- It also allows for tweaking of the contract term based on the seasonality of the industry.
- During the contract tenure, the workers will be treated on par with regular workers.
- It helps the companies to hire and fire workers easily and also provides social security to contract workers.
- Contract workers will now be eligible for getting PF, gratuity, medical benefits, etc., similar to regular workers during their contract periods.
- By placing the concept in the central bill, the government is expecting that it will have a wider reach and states will follow suit.
- Amid opposition from trade unions over raising of the threshold for retrenchment to 300 employees for government permission in the draft bill, the government has retained the earlier provision of 100 employees threshold for government permission in the new bill.
- But, it has now given the flexibility to increase or decrease the threshold via a notification.
- The Industry has often sited the rigidity in laying off employees in the current labour laws that are limiting scalability and employment generation.

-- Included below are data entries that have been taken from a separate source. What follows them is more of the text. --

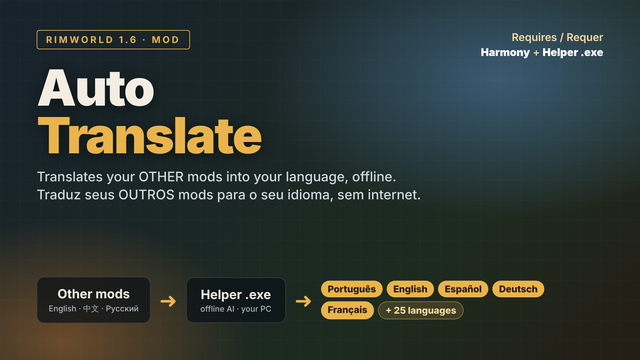
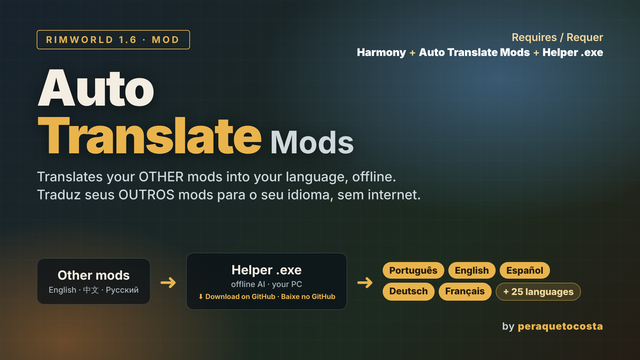
v0.015: capa do mod com título, autor e requisitos
- Alterado: capa do mod para a Steam: título "Auto Translate Mods", autor "peraquetocosta", requisitos (Harmony, Auto Translate Mods e Helper .exe) e a mensagem "Baixe no GitHub" centralizada no quadro do programa.

diff --git a/assets/cover.html b/assets/cover.html
@@ -7,25 +7,27 @@ background:radial-gradient(1200px 700px at 78% 22%,#3a5a73 0%,rgba(58,90,115,0) 
 .tag{display:inline-block;font-size:28px;letter-spacing:.22em;text-transform:uppercase;color:#e9b44c;border:2px solid #e9b44c;padding:10px 26px;border-radius:8px;font-weight:700}
 h1{font-size:150px;line-height:.95;font-weight:900;letter-spacing:-.03em;margin-top:44px;text-shadow:0 8px 40px rgba(0,0,0,.45)}
 h1 span{color:#e9b44c}
+h1 em{font-style:normal;font-weight:700;color:#cfd8dc;font-size:.62em;letter-spacing:0}
 .sub{font-size:40px;margin-top:26px;color:#cfd8dc;font-weight:500;line-height:1.35;white-space:nowrap}
-.flow{position:absolute;left:0;right:0;bottom:20px;display:flex;align-items:center;gap:26px}
-.box{background:rgba(10,16,22,.72);border:2px solid rgba(255,255,255,.16);border-radius:22px;padding:26px 34px;font-size:38px;font-weight:700;min-width:300px;text-align:center}
+.flow{position:absolute;left:0;right:0;bottom:60px;display:flex;align-items:center;gap:26px}
+.box{flex-shrink:0;background:rgba(10,16,22,.72);border:2px solid rgba(255,255,255,.16);border-radius:22px;padding:26px 34px;font-size:38px;font-weight:700;min-width:300px;text-align:center}
 .box small{display:block;white-space:nowrap;font-size:24px;font-weight:500;color:#aab6bd;margin-top:6px}
 .arrow{font-size:64px;color:#e9b44c;font-weight:900}
-.langs{display:flex;flex-wrap:wrap;gap:12px;width:760px}
+.langs{display:flex;flex-wrap:wrap;gap:12px;width:700px;flex-shrink:1}
 .chip{background:#e9b44c;color:#241a0c;font-weight:800;font-size:28px;padding:8px 20px;border-radius:40px}
 .chip.alt{background:rgba(233,180,76,.16);color:#f3d9a0;border:2px solid rgba(233,180,76,.5)}
+.author{position:absolute;right:0;bottom:-6px;font-size:30px;color:#cfd8dc;font-weight:600;letter-spacing:.04em}.author b{color:#e9b44c}
 .need{position:absolute;right:0;top:0;text-align:right;font-size:32px;color:#f3d9a0;line-height:1.4;font-weight:600}
 .need b{color:#fff}
 </style></head><body><div class="grid"></div><div class="wrap">
 <div class="tag">RimWorld 1.6 · Mod</div>
-<h1>Auto<br><span>Translate</span></h1>
+<h1>Auto<br><span>Translate</span> <em>Mods</em></h1>
 <div class="sub">Translates your OTHER mods into your language, offline.<br>Traduz seus OUTROS mods para o seu idioma, sem internet.</div>
-<div class="need">Requires / Requer<br><b>Harmony</b> + <b>Helper .exe</b></div>
+<div class="need">Requires / Requer<br><b>Harmony</b> + <b>Auto Translate Mods</b> + <b>Helper .exe</b></div>
 <div class="flow">
 <div class="box">Other mods<small>English · 中文 · Русский</small></div>
 <div class="arrow">➜</div>
-<div class="box">Helper .exe<small>offline AI · your PC</small></div>
+<div class="box">Helper .exe<small>offline AI · your PC</small><small style="color:#e9b44c;font-weight:700;margin-top:10px;font-size:21px">⬇ Download on GitHub · Baixe no GitHub</small></div>
 <div class="arrow">➜</div>
 <div class="langs"><span class="chip">Português</span><span class="chip">English</span><span class="chip">Español</span><span class="chip">Deutsch</span><span class="chip">Français</span><span class="chip alt">+ 25 languages</span></div>
-</div></div></body></html>
+</div><div class="author">by <b>peraquetocosta</b></div></div></body></html>

diff --git a/helper/rwtranslate/__init__.py b/helper/rwtranslate/__init__.py
@@ -1,1 +1,1 @@
-__version__ = "0.014.0"
+__version__ = "0.015.0"

diff --git a/README.md b/README.md
@@ -10,12 +10,12 @@
 
 <div align="justify">
 
-**Versão atual: 0.014** · [Baixar na aba Releases](../../releases/latest)
+**Versão atual: 0.015** · [Baixar na aba Releases](../../releases/latest)
 
 Traduz **automaticamente** os outros mods do seu jogo para o seu idioma, **sem precisar de um mod de tradução para cada mod**.
 A tradução é feita **no seu computador, sem internet e de graça**. Cada tradução fica salva, então ela só é feita uma vez.
 
-> **Em desenvolvimento.** Este projeto foi feito com a ajuda do **Claude** (IA da Anthropic) e ainda está em fase inicial (versão atual 0.014). Veja "Estado atual" abaixo.
+> **Em desenvolvimento.** Este projeto foi feito com a ajuda do **Claude** (IA da Anthropic) e ainda está em fase inicial (versão atual 0.015). Veja "Estado atual" abaixo.
 
 <h2 align="left">Compatibilidade</h2>
 
@@ -122,7 +122,7 @@ Com o **modo desenvolvedor** do RimWorld ligado, o próprio jogo marca os textos
 
 <h2 align="left">Estado atual (transparência)</h2>
 
-Esta é uma **versão inicial** (versão atual 0.014), feita com a ajuda do Claude. O mod compila contra a API do RimWorld 1.6 e o código passou nos testes automáticos (inclusive o teste da janela do executável no Windows do GitHub), mas **ainda não foi testado a fundo dentro do RimWorld** nem com muitos mods reais. Podem aparecer erros, principalmente com mods que mexem nos mesmos textos. **A tradução automática não é 100% perfeita**, mas é bem melhor do que jogar com um mod que não está no seu idioma. **Se você encontrar qualquer erro, por favor reporte** (veja "Deu problema ou conflito com um mod?" abaixo): isso ajuda a melhorar o projeto para todo mundo.
+Esta é uma **versão inicial** (versão atual 0.015), feita com a ajuda do Claude. O mod compila contra a API do RimWorld 1.6 e o código passou nos testes automáticos (inclusive o teste da janela do executável no Windows do GitHub), mas **ainda não foi testado a fundo dentro do RimWorld** nem com muitos mods reais. Podem aparecer erros, principalmente com mods que mexem nos mesmos textos. **A tradução automática não é 100% perfeita**, mas é bem melhor do que jogar com um mod que não está no seu idioma. **Se você encontrar qualquer erro, por favor reporte** (veja "Deu problema ou conflito com um mod?" abaixo): isso ajuda a melhorar o projeto para todo mundo.
 
 <h2 align="left">Deu problema ou conflito com um mod?</h2>
 

diff --git a/README.en.md b/README.en.md
@@ -10,12 +10,12 @@
 
 <div align="justify">
 
-**Current version: 0.014** · [Download from the Releases tab](../../releases/latest)
+**Current version: 0.015** · [Download from the Releases tab](../../releases/latest)
 
 Translates the other mods in your game into your language **automatically**, **without needing a translation mod for each mod**.
 The translation runs **on your computer, offline and for free**. Every translation is saved, so it is only done once.
 
-> **Under development.** This project was made with the help of **Claude** (Anthropic's AI) and is still at an early stage (current version 0.014). See "Current status" below.
+> **Under development.** This project was made with the help of **Claude** (Anthropic's AI) and is still at an early stage (current version 0.015). See "Current status" below.
 
 <h2 align="left">Compatibility</h2>
 
@@ -122,7 +122,7 @@ With RimWorld's **developer mode** on, the game itself marks the texts that have
 
 <h2 align="left">Current status (transparency)</h2>
 
-This is an **early version** (current version 0.014), made with the help of Claude. The mod compiles against the RimWorld 1.6 API and the code passed the automated tests (including the executable's window test on GitHub's Windows), but it **has not yet been tested in depth inside RimWorld** nor with many real mods. Errors may appear, mainly with mods that touch the same texts. **Automatic translation is not 100% perfect**, but it is much better than playing with a mod that is not in your language. **If you find any mistake, please report it** (see "Problem or conflict with a mod?" below): it helps improve the project for everyone.
+This is an **early version** (current version 0.015), made with the help of Claude. The mod compiles against the RimWorld 1.6 API and the code passed the automated tests (including the executable's window test on GitHub's Windows), but it **has not yet been tested in depth inside RimWorld** nor with many real mods. Errors may appear, mainly with mods that touch the same texts. **Automatic translation is not 100% perfect**, but it is much better than playing with a mod that is not in your language. **If you find any mistake, please report it** (see "Problem or conflict with a mod?" below): it helps improve the project for everyone.
 
 <h2 align="left">Problem or conflict with a mod?</h2>
 

diff --git a/CHANGELOG.md b/CHANGELOG.md
@@ -4,6 +4,9 @@ Versioning: `0.NNN` (0.001, 0.002, ...) until the maintainer declares 1.0. **Eve
 (newest first). The same text goes in the commit message: `v0.NNN: short title` + list of changes.
 Version lives in `VERSION`; run `python tools/set_version.py` to sync it into the helper and the mod.
 
+## v0.015 - 2026-10-14
+- Alterado: capa do mod para a Steam: título "Auto Translate Mods", autor "peraquetocosta", requisitos (Harmony, Auto Translate Mods e Helper .exe) e a mensagem "Baixe no GitHub" centralizada no quadro do programa.
+
 ## v0.014 - 2026-10-14
 - Adicionado: capa do mod para a Steam (pasta assets): imagem de 1920x1080, versão pequena de 640x360 e o arquivo cover.html para editar o texto e as cores.
 
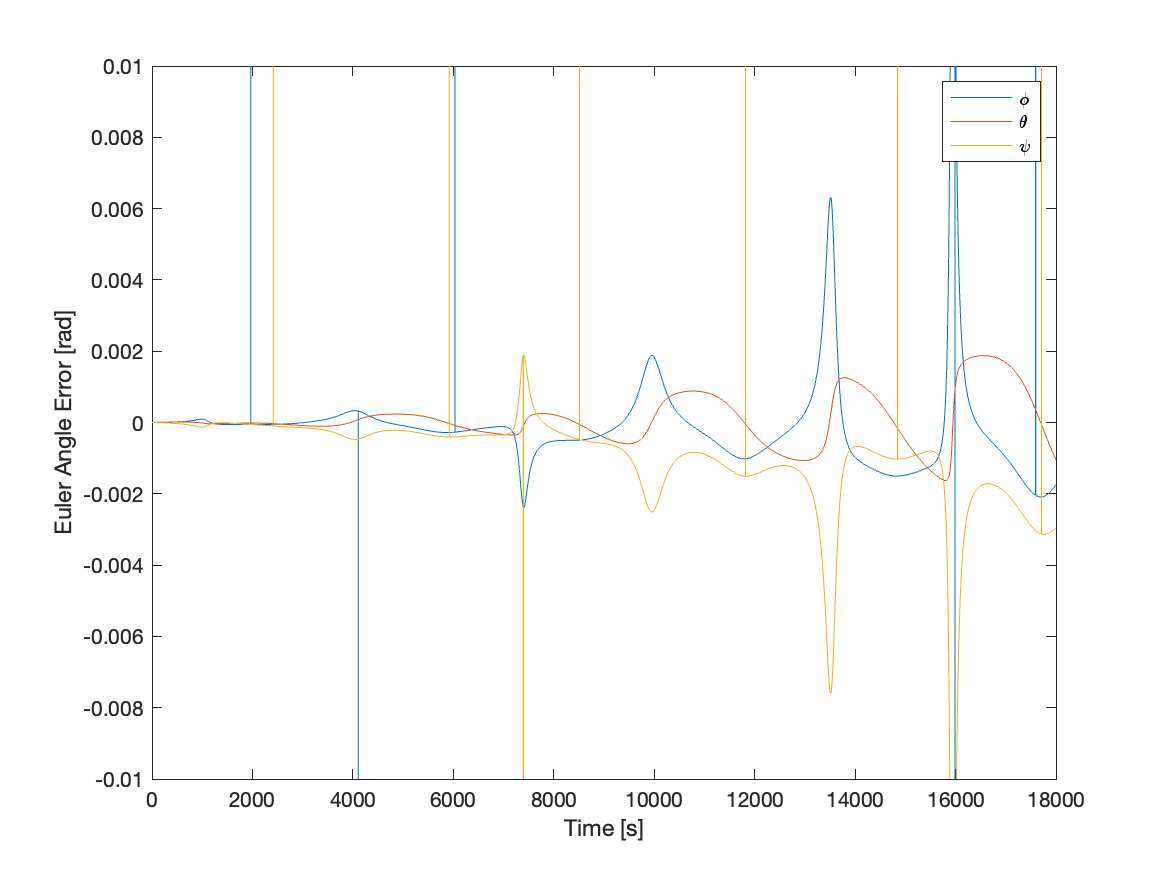
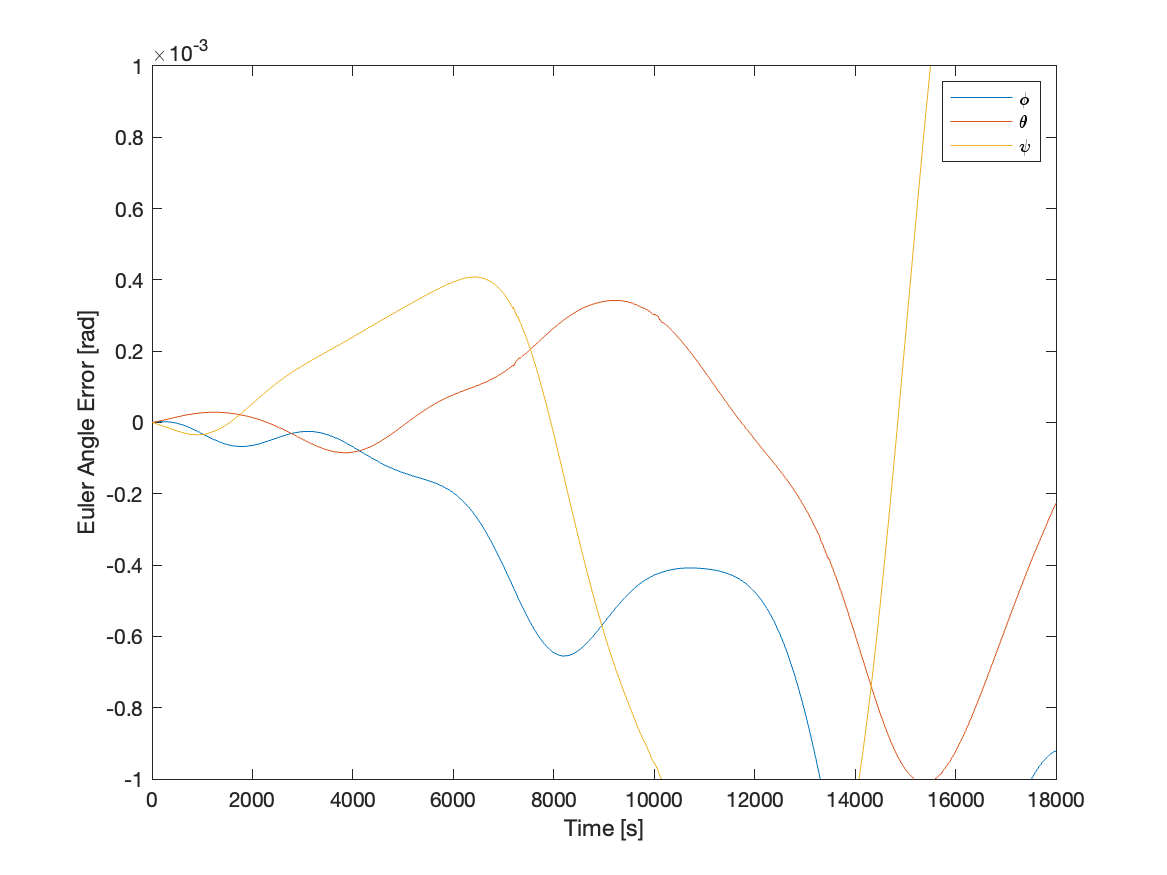
Change Euler angle error plot PS7 problem 6

diff --git a/src/ps7.m b/src/ps7.m
@@ -145,8 +145,15 @@ legend('w_{x}','w_{y}','w_{z}')
 saveAsBool(gcf,'Images/ps7_problem5a_angvel_sim.png',savePlots)
 
 % Errors
+eulerError = size(state(:,1:3));
+for i = 1:length(t)
+    A_MEKF = e2A(euler(:,i));
+    A_Sim = e2A(state(i,1:3));
+    eulerError(i,1:3) = A2e(A_MEKF * A_Sim');
+end
+
 figure()
-plot(t,wrapToPi(euler(:,1:end-1)') - wrapToPi(state(:,1:3)))
+plot(t,wrapToPi(eulerError))
 ylim([-0.01 0.01])
 xlabel('Time [s]')
 ylabel('Euler Angle Error [rad]')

Opposing the Bill
- Critics to the Bill argue that the unclear provision of retrenchment may lead to discretionary behaviour during implementation by the Central or State government.
- They argue that the fixed-term employment needs to be implemented with adequate safeguards as it may lead to turning permanent employment into fixed-term employment.
Cheering the Bill
- Retrenchment has been a major hurdle for the industry with the existing labour laws.
- With the flexibility provided in the new Bill, the industry is welcoming the Bill.